Click to copy

LDS Church to demolish five buildings at Provo MTC, replace with plaza garden, statuary and quiet study places

Genelle PugmireMay 27, 2019

After 40 years of slump block classrooms, dank dormitory buildings and faulty heating and air conditioning systems, remnants of the 1978 Provo Missionary Training Center are coming down.

“The church is planning to demolish five buildings in the center of the Provo Missionary Training Center complex and replace them with open spaces and study areas,” said Daniel Woodruff, spokesman for The Church of Jesus Christ of Latter-day Saints. “These buildings are older and have not been in use since the new training buildings were completed in 201 7.”

Woodruff said the demolition is expected to begin in the summer.

“This decision is a continuation of the master plan for updating and improving the Provo MTC,” Woodruff said.

The church has not indicated when the project is expected to be completed.

The church dedicated two new buildings in October 2017 after an unprecedented open house for the public to see just what goes on there.

At the opening of the new additions, MTC Administrative Director Kelly Mills said, “Our design was to do everything we could to create a space where we could connect what happens inside the buildings with the outside, to connect missionaries with God’s creations and also to allow as much natural light into the spaces as possible.”

The new grounds had added “ponder spaces” where there’s artwork, soft music playing in the background, where missionaries can just sit, Mills said.

When the older buildings (which are directly behind the main administrative building and cafeteria) are demolished, a new large garden plaza with trees, shrubs, ground cover, and statuary and private study areas will be built.

The master plan for updating and improving the MTC has changed drastically over the past seven years and at times been a very long process for at least the neighbors.

The new plaza and garden will be located where once was planned a nine-story building — a building that raised the ire of the Pleasant View Neighborhood and its residents.

The proposed nine-story building was to house 16 classrooms, one or two large workshop rooms, seven to nine small practice teaching rooms, two computer labs and quiet spaces for reflection on each floor.

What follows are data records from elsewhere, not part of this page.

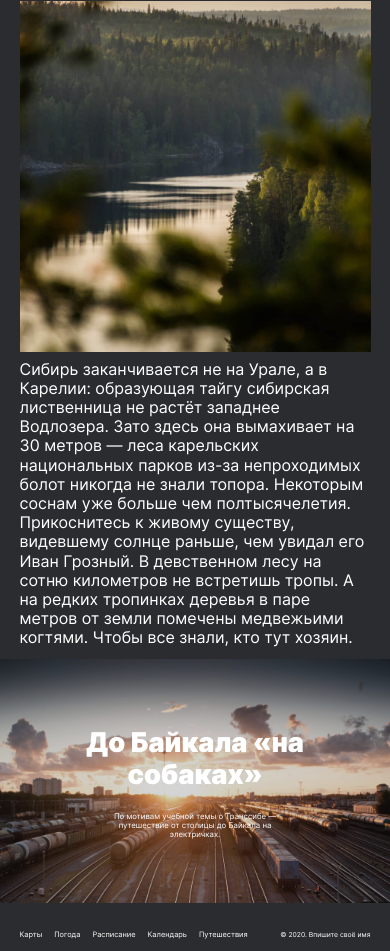
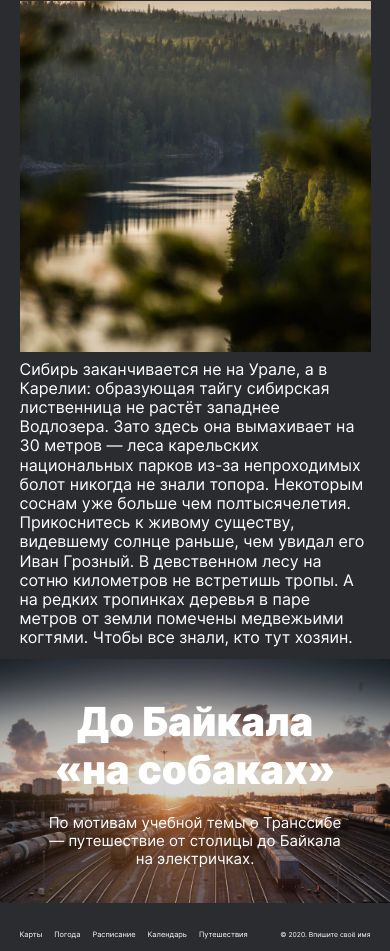
Before and after one commit to wladislaw17/russian-travel, a plain HTML site: page index.html in a window 390 px wide. Shown: the part 7657-8608 px from the top of the page. Drawn offline with Linux system fonts and the light colour scheme.

Commit message:
review fix

```diff
--- a/blocks/cover/__subtitle/cover__subtitle.css
+++ b/blocks/cover/__subtitle/cover__subtitle.css
@@ -3,8 +3,26 @@
     text-align: center;
     color: #FFFFFF;
     font-family: 'Inter';
-    font-size: 2vw;
+    font-size: 18px;
     font-weight: 400;
     line-height: 1.2;
-    width: 45%;
+    width: 100%;
 }
+
+@media screen and (max-width: 786px) {
+    .cover__subtitle {
+        font-size: 16px;
+    }
+}
+
+@media screen and (max-width: 524px) {
+    .cover__subtitle {
+        font-size: 15px;
+    }
+}
+
+@media screen and (max-width: 320px) {
+    .cover__subtitle {
+        font-size: 14px;
+    }
+}
--- a/blocks/cover/__title/cover__title.css
+++ b/blocks/cover/__title/cover__title.css
@@ -3,9 +3,27 @@
     text-align: center;
     color: #FFFFFF;
     font-family: 'Inter';
-    font-size: 7vw;
+    font-size: 72px;
     font-weight: 900;
     line-height: 1.2;
-    margin-bottom: 5vw;
-    width: 60%;
+    margin-bottom: 5%;
+    width: 100%;
 }
+
+@media screen and (max-width: 786px) {
+    .cover__title {
+        font-size: 50px;
+    }
+}
+
+@media screen and (max-width: 524px) {
+    .cover__title {
+        font-size: 40px;
+    }
+}
+
+@media screen and (max-width: 320px) {
+    .cover__title {
+        font-size: 32px;
+    }
+}
--- a/index.html
+++ b/index.html
@@ -16,8 +16,8 @@
     </header>
     <main class="content">
         <section class="lead">
-            <h1 class="lead__title">Путешествия по России</h1>
-            <h2 class="lead__subtitle">Настоящая страна не в выпусках новостей, а здесь.</h2>
+            <h1 class="lead__title">Путешествия<br> по России</h1>
+            <h2 class="lead__subtitle">Настоящая страна не в выпусках<br> новостей, а здесь.</h2>
             <figure class="lead__image-container">
                 <img class="lead__image" src="./sprint-3-images/lead-polka.jpg" alt="маршрут путешествия">
                 <figcaption class="lead__caption">ваша полка - верхняя</figcaption>
@@ -123,8 +123,8 @@
                         <img class="cover__background" src="./sprint-3-images/cover-trains.jpg" alt="поезда фон">
                     </div>
                     <div class="cover__text-container">
-                        <h3 class="cover__title">До Байкала «на собаках»</h3>
-                        <h3 class="cover__subtitle">По мотивам учебной темы о Транссибе — путешествие от столицы до Байкала на электричках.</h3>
+                        <h3 class="cover__title">До Байкала<br> «на собаках»</h3>
+                        <h3 class="cover__subtitle">По мотивам учебной темы о Транссибе<br> — путешествие от столицы до Байкала<br> на электричках.</h3>
                     </div>
                 </div>
             </a>
```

There also was to be a basement.

In 2012, church data shows that as many as 2,500 missionaries are in residence at any given time. A bump the year before raised the number of missionaries to 4,000.

Current numbers show there are presently 1,109 missionaries at the MTC with it growing to 2,000 by July. The current MTC can hold up to 3,700 missionaries.

During the high-rise debate, several neighbors sent an unsigned letter to the church saying when the MTC was built in the 1970s, the church promised there would be no buildings taller than four stories.

They even had a weekend where neighbors put 161-foot orange helium balloons around the city to show perspective on just how tall nine stories is.

But the church said enough and pushed back on its saints.

One Sunday in a sacrament meeting of the Pleasant View First Ward — the church ward nearest the MTC — stake President Chris Randall read a statement from the pulpit that he said was a message relayed from Elder L. Whitney Clayton, area representative of the church for east Provo.

Ward members in attendance at the meeting said that Randall, in a tearful delivery, said the church’s Quorum of the Twelve Apostles and First Presidency had carefully and prayerfully considered the issue of growth and development at the MTC and had decided that the nine-story building should be built.

According to church members in attendance, Randall then delivered what he said was an “invitation” to the congregation to “sustain” the leaders in their decision.

The shift to an ecclesiastical appeal in a formal church meeting — including the invitation — was in sharp contrast to Randall’s earlier statements to numerous residents. Earlier, he said repeatedly that building height on the MTC campus was purely a secular matter and that people were free to act according to individual conscience without fear of repercussions on their church standing.

So, for four months they fought the issue through the Planning Commission and a number of city council meetings.

By the end of September 2012, the neighbors had all but given up hope they had any recourse. Then the October Semi-annual General Conference was held.

That was the conference when church President Thomas S. Monson surprised just about everyone in the church when he announced the age of missionaries would be lowered to 18 for men and 19 for women.

At that point, all things concerning a nine-story building at the MTC were off the table. Within less than a month, the church had received several thousand mission applications and it had to scramble to find housing.

The church eventually leased the Raintree Apartment complex for housing and classroom space. It even utilized established MTCs in other parts of the world.

Missionaries, particularly young women, flooded the MTCs and grew the full-time program from around 50,000 to more than 80,000. That has since dropped back to around 65,000.

There are 12 worldwide MTCs including Provo. The Provo MTC teaches about 50 languages.

All contents © copyright 2019 The Associated Press. All rights reserved.